The time-line it follows is the construction of the album and the recording of the songs. However this is not just about pop music history.

Eagle-Rock producer of John and Yoko: Above us only sky, Peter Worsley said that 60 hours of largely hitherto unseen rushes and leftovers belonging to Yoko Ono landed in the director’s lap along with access to all the archives. “Michael [Epstein] had the wonderful task of going through all that and finding huge amounts of very intimate material that had never been seen before. I think it’s a remarkable picture of what life was like in that creative kernel if you like, that John and Yoko were living in while they were recording the album.”

Yoko for John

Epstein’s film is classical in form with real-life archival footage alternating with witness accounts, friends and colleagues and John’s son Julian.

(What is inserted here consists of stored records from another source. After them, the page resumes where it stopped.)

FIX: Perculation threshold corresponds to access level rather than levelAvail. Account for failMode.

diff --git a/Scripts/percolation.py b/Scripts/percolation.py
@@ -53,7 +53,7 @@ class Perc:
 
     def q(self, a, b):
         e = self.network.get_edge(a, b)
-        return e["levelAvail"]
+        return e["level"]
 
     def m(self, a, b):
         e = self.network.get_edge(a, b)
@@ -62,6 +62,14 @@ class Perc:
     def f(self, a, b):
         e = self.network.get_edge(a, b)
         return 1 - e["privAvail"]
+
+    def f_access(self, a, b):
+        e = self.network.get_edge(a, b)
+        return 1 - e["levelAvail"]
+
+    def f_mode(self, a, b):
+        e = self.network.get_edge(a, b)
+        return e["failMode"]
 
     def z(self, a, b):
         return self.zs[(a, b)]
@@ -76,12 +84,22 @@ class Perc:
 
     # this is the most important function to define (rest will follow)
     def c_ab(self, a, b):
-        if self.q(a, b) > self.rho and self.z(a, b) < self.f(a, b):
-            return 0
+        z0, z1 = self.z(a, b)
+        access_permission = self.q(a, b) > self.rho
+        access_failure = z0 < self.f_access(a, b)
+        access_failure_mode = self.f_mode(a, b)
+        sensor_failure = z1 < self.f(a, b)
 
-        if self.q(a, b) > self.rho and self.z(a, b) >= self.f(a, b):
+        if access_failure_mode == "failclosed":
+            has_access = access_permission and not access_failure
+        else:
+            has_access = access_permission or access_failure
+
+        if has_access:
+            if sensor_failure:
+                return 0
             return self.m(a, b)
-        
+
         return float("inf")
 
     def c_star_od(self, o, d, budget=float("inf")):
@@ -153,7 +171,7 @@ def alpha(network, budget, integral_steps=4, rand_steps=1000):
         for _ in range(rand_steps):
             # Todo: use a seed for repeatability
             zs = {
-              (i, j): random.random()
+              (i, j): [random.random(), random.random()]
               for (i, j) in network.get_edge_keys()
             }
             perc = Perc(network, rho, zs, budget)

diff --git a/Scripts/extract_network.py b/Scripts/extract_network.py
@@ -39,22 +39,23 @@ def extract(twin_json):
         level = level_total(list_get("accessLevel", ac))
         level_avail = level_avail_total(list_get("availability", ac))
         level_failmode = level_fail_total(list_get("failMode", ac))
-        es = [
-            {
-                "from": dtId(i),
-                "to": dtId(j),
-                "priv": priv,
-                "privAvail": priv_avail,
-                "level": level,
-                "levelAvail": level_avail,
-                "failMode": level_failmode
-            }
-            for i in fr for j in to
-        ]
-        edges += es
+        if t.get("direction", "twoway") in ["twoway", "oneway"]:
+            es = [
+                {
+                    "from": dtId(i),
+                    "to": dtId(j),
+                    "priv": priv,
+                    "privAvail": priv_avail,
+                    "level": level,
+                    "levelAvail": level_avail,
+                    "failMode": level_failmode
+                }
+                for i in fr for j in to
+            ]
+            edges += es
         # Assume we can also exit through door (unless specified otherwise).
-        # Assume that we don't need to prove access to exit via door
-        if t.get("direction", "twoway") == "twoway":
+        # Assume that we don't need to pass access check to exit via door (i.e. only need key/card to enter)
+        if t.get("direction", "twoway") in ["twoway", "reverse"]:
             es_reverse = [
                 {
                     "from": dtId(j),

It’s about the song’s words, but also about two people who marked that period with their pro-peace activity.

Thanks to the words of those interviewees, the film is kinder towards Lennon’s Japanese-American wife, than many detractors have been over the years.

“Yoko was tremendous,” says producer Peter Worsley. She wanted to be involved at the very beginning. She helped to choose the director. She had worked with Michael Epstein previously on Lennon NYC.

She wanted to have an idea of the direction the film was taking, and after that she let us make the film. She did view it and said it was fine. She didn’t expect to have any level of creative control over it.”

Historian and peace activist, Tariq Ali, who also features in the archival footage, supplies additional understanding of Yoko and context.

“His contribution is very valuable. He was a friend of theirs. He was part of radicalizing John and Yoko and bringing to their attention the broader political elements. But I think he also helped emphasize the amount of racism that Yoko and that the couple faced, and how that gives a broader picture of society in 1971.”

Unlike his 3 fellow ex-Beatles, George Harrison, Paul McCartney and Ringo Starr, Lennon’s fans never saw him with grey hair. He was assassinated in 1980 aged 40. This is therefore not the first film about a man who was a living legend in his time and who, with Yoko Ono, launched a major peace campaign against the Vietnam War.

Imagine there’s no countries, it isn’t hard to do, nothing to kill or die for and no religion too imagine all the people living life in peace…”

Among some of the newly revealed footage, one of the most touching, and most tense scenes in the film, is when a very young Vietnam War veteran, fresh from demobilization rehab in California, lands up on their Tittenhurst doorstep. Worsley agrees that the frank and gentle encounter is a striking scene.

“A small section of that has been seen in the Gimme the Truth film. I agree it’s one of the emotional highlights of the film where you see the level of John’s empathy and you understand the strange psycho-dramas that were floating around John and his writing.”

Peace and Love

Julian Lennon’s comment in the film on his father’s song ‘Imagine’ is poignant, “It’s not religious, it’s not political, it’s just humanity and life. …We all actually want what he’s singing about. I think that’s why it’s still such an important song. Because the sad thing is the world is still in a bad way.”

The nub of the film however appears to be the deep bond between, as one of the titles on the album calls him, a Jealous Guy, and his muse, for whom he had an all-consuming love.

“As we investigated the relationship that John had with Yoko, it comes across that John really wanted to be an artist and that’s what Yoko helped bring out in him,” explains Worsley.

Co-produced by Britain’s Channel 4, John and Yoko: Above Us Only Sky has already been broadcast in the UK, however Fipadoc is where it’s getting its Continental European première, and A&E in the US is due to programme the film in the spring this year.